Go Set a Watchman is the #1 best-selling novel in America, and it has broken so many people’s hearts. The reason is Atticus Finch.
In author Harper Lee’s earlier novel, To Kill a Mockingbird, published in 1961, the character Atticus Finch is drawn by Lee as this good-hearted, ethical lawyer who fights bigotry in his hometown in the Deep South.
To Kill a Mockingbird won a Pulitzer Prize and is taught in many classrooms today. And many people consider Atticus Finch to be a role model.
Now comes this new book by Lee, which turns out to be an earlier draft of To Kill a Mockingbird. Back in 1959, Lee was an unpublished novelist, 33 years old, very talented, and pretty much listening to her editor, Tay Hohoff, tell her she should re-write her draft because the way she had it would not fly very well.
In this earlier draft, Atticus is not a young lawyer but a middle-aged lawyer, and he’s very much a bigot. He has a grown daughter, who is the narrator and who is trying to come to terms with that.
Tay Hohoff’s advice is to set the plot 20 years earlier. Daughter Scout is 9. And she hasn’t yet seen the full flowering of Atticus’s personality. But she is still the narrator, at 9, and thinks her dad is this wonderful person. Lee re-wrote the book with this revised new draft, it got published this new way and many millions of people read it as Atticus the innocent lawyer full of hope and determination, out to change a world full of bigots.
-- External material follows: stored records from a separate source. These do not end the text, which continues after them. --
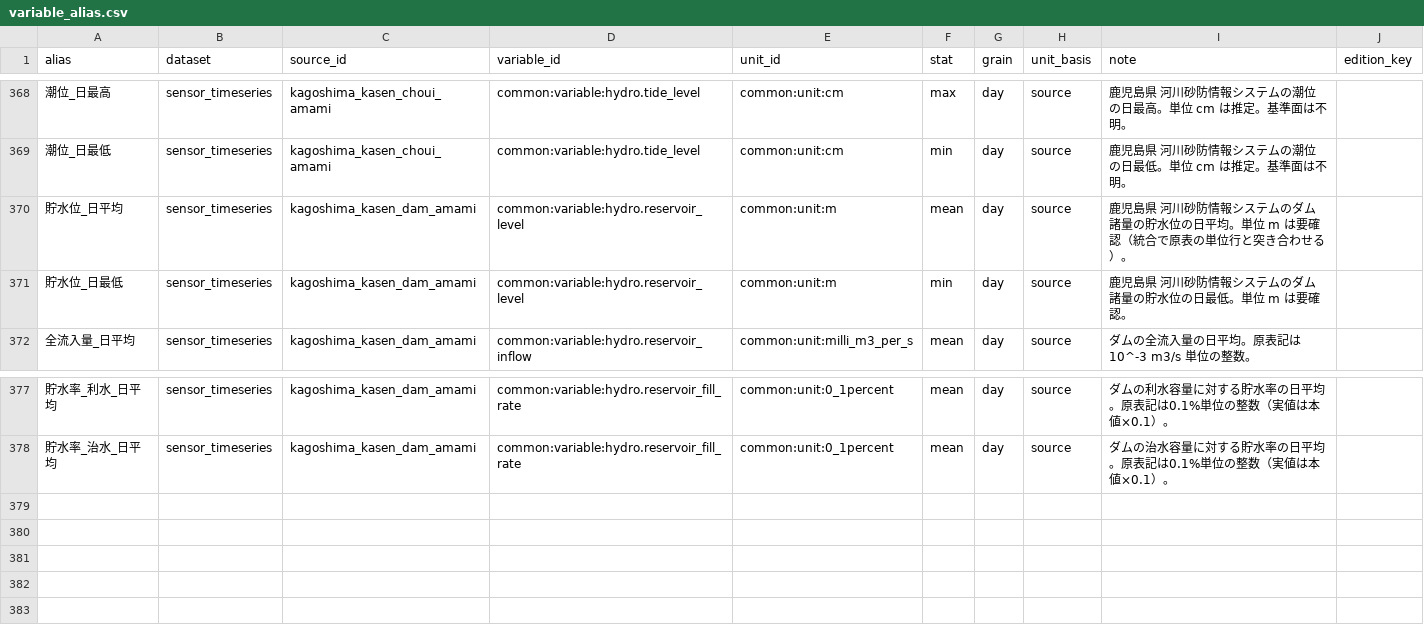
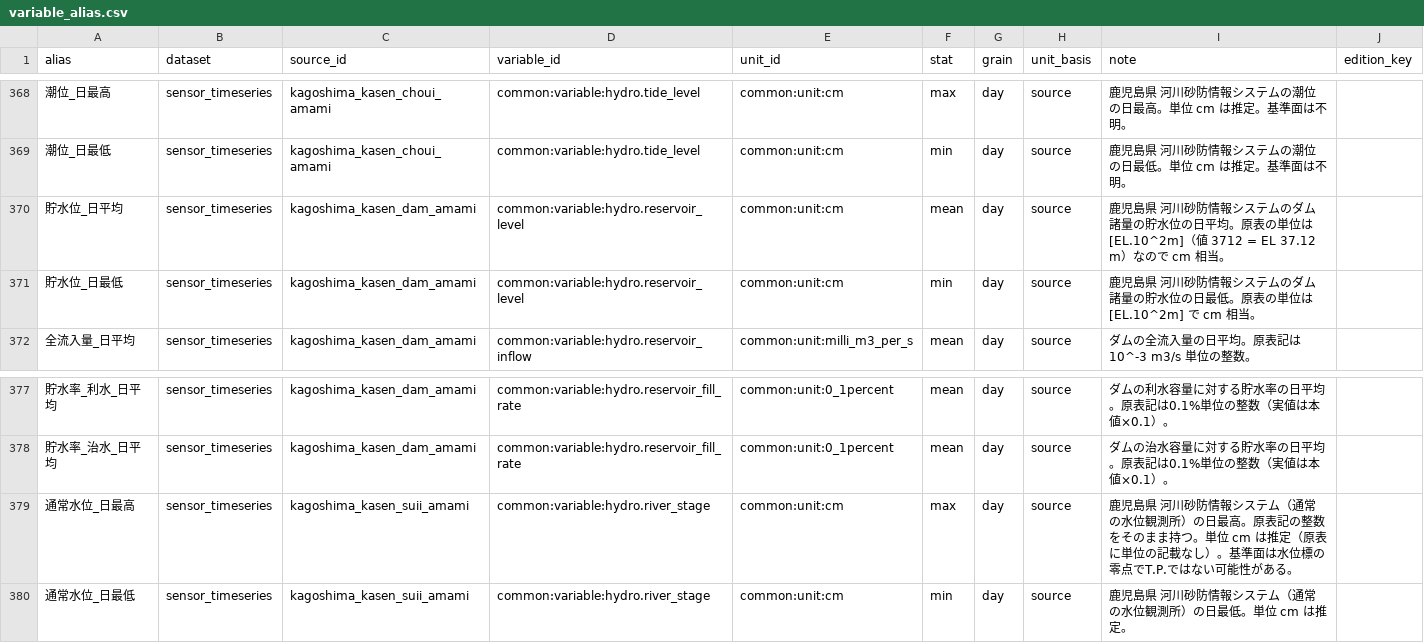
Before and after one commit to yu23ki14/ryuiki-chart, a CSV file: registry/variable_alias.csv, drawn as a sheet; only a part is shown, gaps mark what is left out; the diff names each change by its address in the sheet, - before the commit and + after, or states it on an @@ line.

```diff
--- a/registry/variable_alias.csv
+++ b/registry/variable_alias.csv
-E370:E371 (unit_id): common:unit:m
+E370:E371 (unit_id): common:unit:cm
-I370 (note): …日平均。単位 m は要確認（統合で原表の単位行と突き合わせる）。
+I370 (note): …日平均。原表の単位は [EL.10^2m]（値 3712 = EL 37.12 m）なので cm 相当。
-I371 (note): …日最低。単位 m は要確認。
+I371 (note): …日最低。原表の単位は [EL.10^2m] で cm 相当。
+row 379: 通常水位_日最高 | sensor_timeseries | kagoshima_kasen_suii_amami | common:variable:hydro.river_stage | common:unit:cm | max | day | source | 鹿児島県 河川砂防情報システム（通常の水位観測所）の日最高。原表記の整数をそのまま持つ。単位 cm は推定（原表に単位の記載なし）。基準面は水位標の零点でT.P.ではない可能性がある。
+row 380: 通常水位_日最低 | sensor_timeseries | kagoshima_kasen_suii_amami | common:variable:hydro.river_stage | common:unit:cm | min | day | source | 鹿児島県 河川砂防情報システム（通常の水位観測所）の日最低。単位 cm は推定。
```
Also changed, not shown: 4 other files.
Two generations of Americans have grown up with Atticus as their inspiration and role model. How could Lee do this to them?
It would be like writing a new movie script in which George Bailey, the wonderful young character in It’s a Wonderful Life played by Jimmy Stewart, turns out in a sequel to be a secret high-level drug dealer.
Many people are saying today that print is dead. It’s a long way from being dead. Here’s people who do not exist except in authors’ heads, put down on paper and into films (from a Philip Van Doren Stern short story) to become icons and role models for young people and future young people unborn.
It’s been said that Harper Lee’s lawyer noticed this earlier manuscript on a table in her house in Monroeville, Alabama 20 years ago and finally got somebody to publish it. Lee never wrote another book after To Kill a Mockingbird. Now, at 89 years of age, she is persuaded by others to let this earlier manuscript be published as her “second” book.
It would have been better for America if back in 1959 she’d thrown this earlier manuscript into the fire, like many other authors with bad ideas did. There were no copy machines then. There was carbon paper, though. Burn that, too. When it was gone, it was really gone.